Thermal Wind

Wind Vectors

Veering and Backing Winds

Background on Thickness

When you hear the word thickness you usually are talking about a layer. You can also describe our atmosphere's thickness. So how do we do that?

Let look at this presentation: Thickness and Wind

Summary of the Thickness and Wind presentation:

  • Cold air is more dense, therefore thinner
  • Warm air is less dense, therefore thicker
  • Temperature is the only factor that changes the thickness of a layer
  • When you have a temperature contrast, you create height variations for a layer
  • Height variation create a pressure gradient
  • Pressure gradient creates a PGF
  • The change in the Geostrophic Wind is directly proportional to the horizontal temperature gradient
    This is the Thermal (temperature) Wind relationship

Thermal Wind

A horizontal thermal gradient creates a PGF at upper levels. As you increase in altitude, the pressure gradient between the warm column and the cool column increase. Last week we saw that wind in geostrophic balance, balances the PGF and Coriolis force. As the PGF increases the magnitude of the wind will increase and so will the Coriolis force. In this figure, the size of the green circles represent the magnitude of the geostrophic wind and the x in the circle represents the tail end of the directional arrow, so we are looking at an arrow pointing into away from us.

The vertical change in geostrophic wind is called the geostrophic vertical shear. Since the geostrophic vertical shear is directly proportional to the horizontal temperature gradient, it is also called the Thermal Wind

So the Thermal wind is not an actual wind, but a the difference between two winds at different levels.


Wind Vectors

The thermal wind describes the vertical geostrophic wind shear. So how do we define it?

VT = Vupper level - Vlower level or Vupper level = VT + Vlower level


Veering Winds with height (clockwise rotation with height)


Backing winds with height (counterclockwise rotation with height)


Veering and Backing Winds

The direction of the Thermal wind will tell us about the thermal structure of the atmosphere. The thermal wind always is point parallel to lines of constant thickness with lower thicknesses to the left, therefore, the thermal wind will always have the colder air to the left. So what does this tell us about the veering and backing winds?

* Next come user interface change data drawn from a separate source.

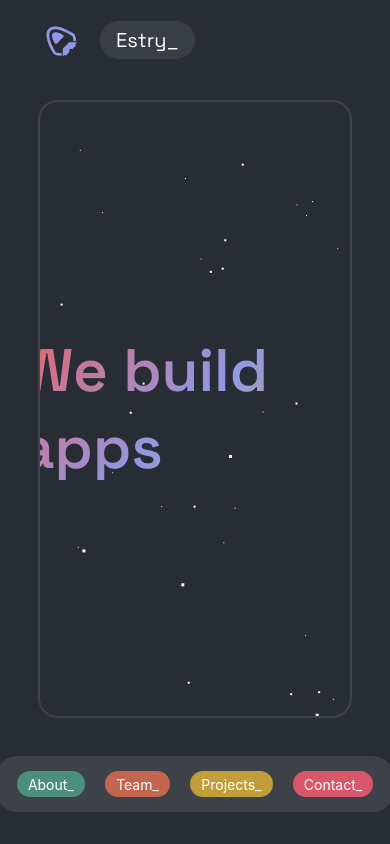
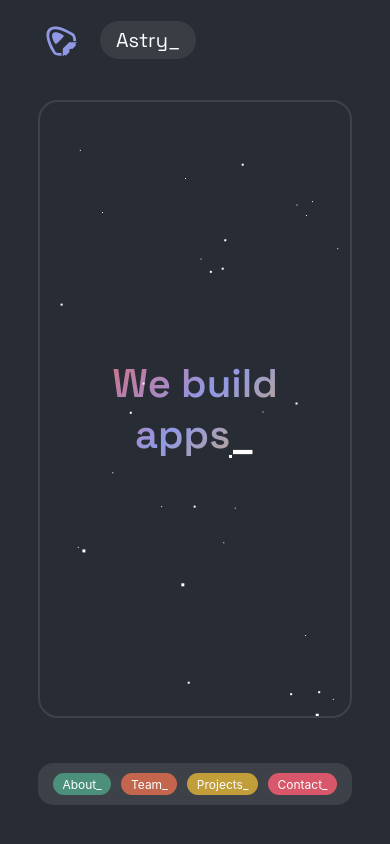
Before and after one commit to Oliver-Redeyoff/astry, a React (Create React App) app in the folder app/: page / in a window 390 px wide. Shown: the top 844 px of the page. Built offline with nearby package versions, Linux system fonts and the light colour scheme.

Commit message:
Fix display on mobile

```diff
--- a/app/src/components/pages/Home.js
+++ b/app/src/components/pages/Home.js
@@ -94,7 +94,7 @@ function Home() {
                             <div className='smoke'></div>
                         </div>
                     </div>
-                    <div className='header-name box-text'>Estry</div>
+                    <div className='header-name box-text'>Astry</div>
                 </div>
 
                 <div className="welcome-body">
@@ -107,7 +107,7 @@ function Home() {
                                 "animationDuration": (10 * star[0]) + "s"
                             }} />
                         ))}
-                        <div className='slogan'><span>{slogan}</span></div>
+                        <div className='slogan'><span>{slogan}</span><span className='cursor'>_</span></div>
                     </div>
                 </div>
 
--- a/app/src/css/pages/home.css
+++ b/app/src/css/pages/home.css
@@ -46,6 +46,18 @@
   }
   100% {
     transform: translateX(2000px) translateY(2000px);
+  }
+}
+
+@keyframes blink {
+  0% {
+    opacity: 1;
+  }
+  30% {
+    opacity: 0;
+  }
+  60% {
+    opacity: 1;
   }
 }
 
@@ -203,6 +215,10 @@
   font-size: 60px;
 }
 
+.welcome-body .slogan .cursor {
+  -webkit-text-fill-color: white;
+}
+
 .sections {
   position: sticky;
   display: flex;
@@ -266,3 +282,24 @@
 .sections .sections-inner div:nth-of-type(4):hover {
   background-color: rgba(var(--pink-color), 1);
 }
+
+@media (max-width: 750px) {
+
+  .sections {
+    font-size: 12px;
+  }
+
+  .welcome-body .slogan {
+    text-align: center;
+    min-width: 0px;
+    width: calc(100% - 40px);
+    font-size: 40px;
+  }
+
+  .sections-inner {
+    gap: 10px;
+    padding: 10px 15px;
+    border-radius: 15px;
+  }
+
+}
```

This is the case of Veering wind we saw before. If colder air is always to the left, then we have Warm Air advection
Veering winds clockwise with height are associated with warm air advection

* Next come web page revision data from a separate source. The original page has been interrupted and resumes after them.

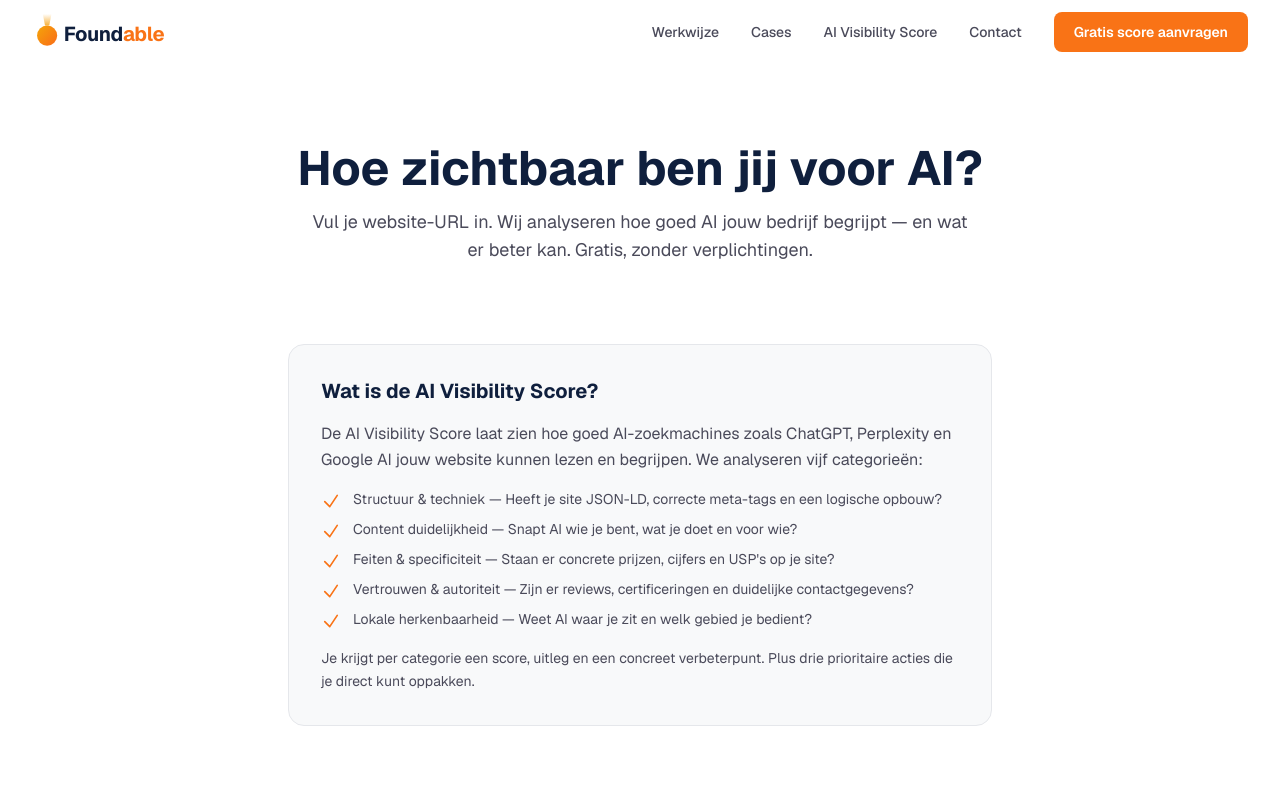
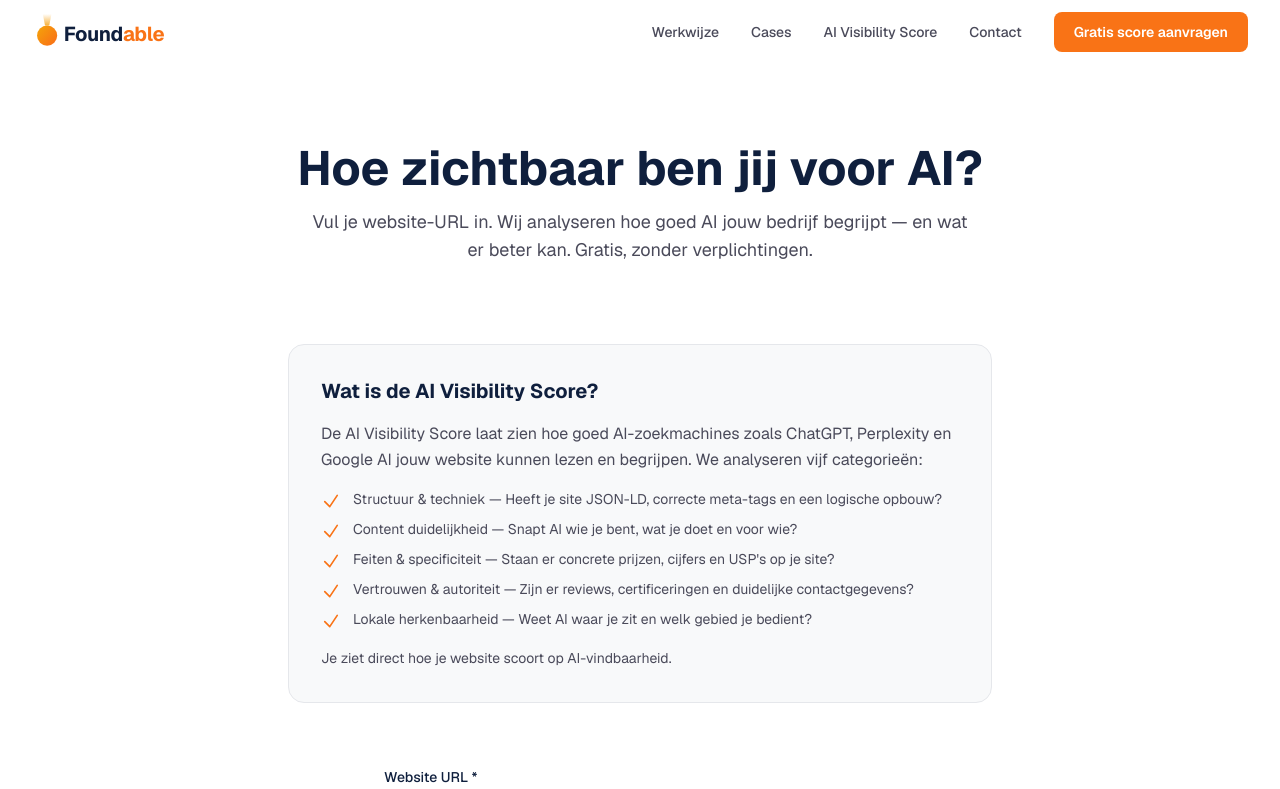
Before and after one commit to QUINTENtje/Foundable-website, a Next.js app: page /score in a window 1280 px wide. Shown: the top 789 px of the page. Built offline with nearby package versions, Linux system fonts and the light colour scheme.

Commit message:
score: uitleg tekst aangepast

```diff
--- a/src/app/score/page.tsx
+++ b/src/app/score/page.tsx
@@ -95,7 +95,7 @@ export default function ScorePage() {
               ))}
             </ul>
             <p className="mt-4 text-text-light leading-relaxed text-sm">
-              Je krijgt per categorie een score, uitleg en een concreet verbeterpunt. Plus drie prioritaire acties die je direct kunt oppakken.
+              Je ziet direct hoe je website scoort op AI-vindbaarheid.
             </p>
           </div>
         </div>
```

This is the case of backing wind we saw before. If colder air is always to the left, then we have Cold Air advection
Backing winds counterclockwise with height are associated with cold air advection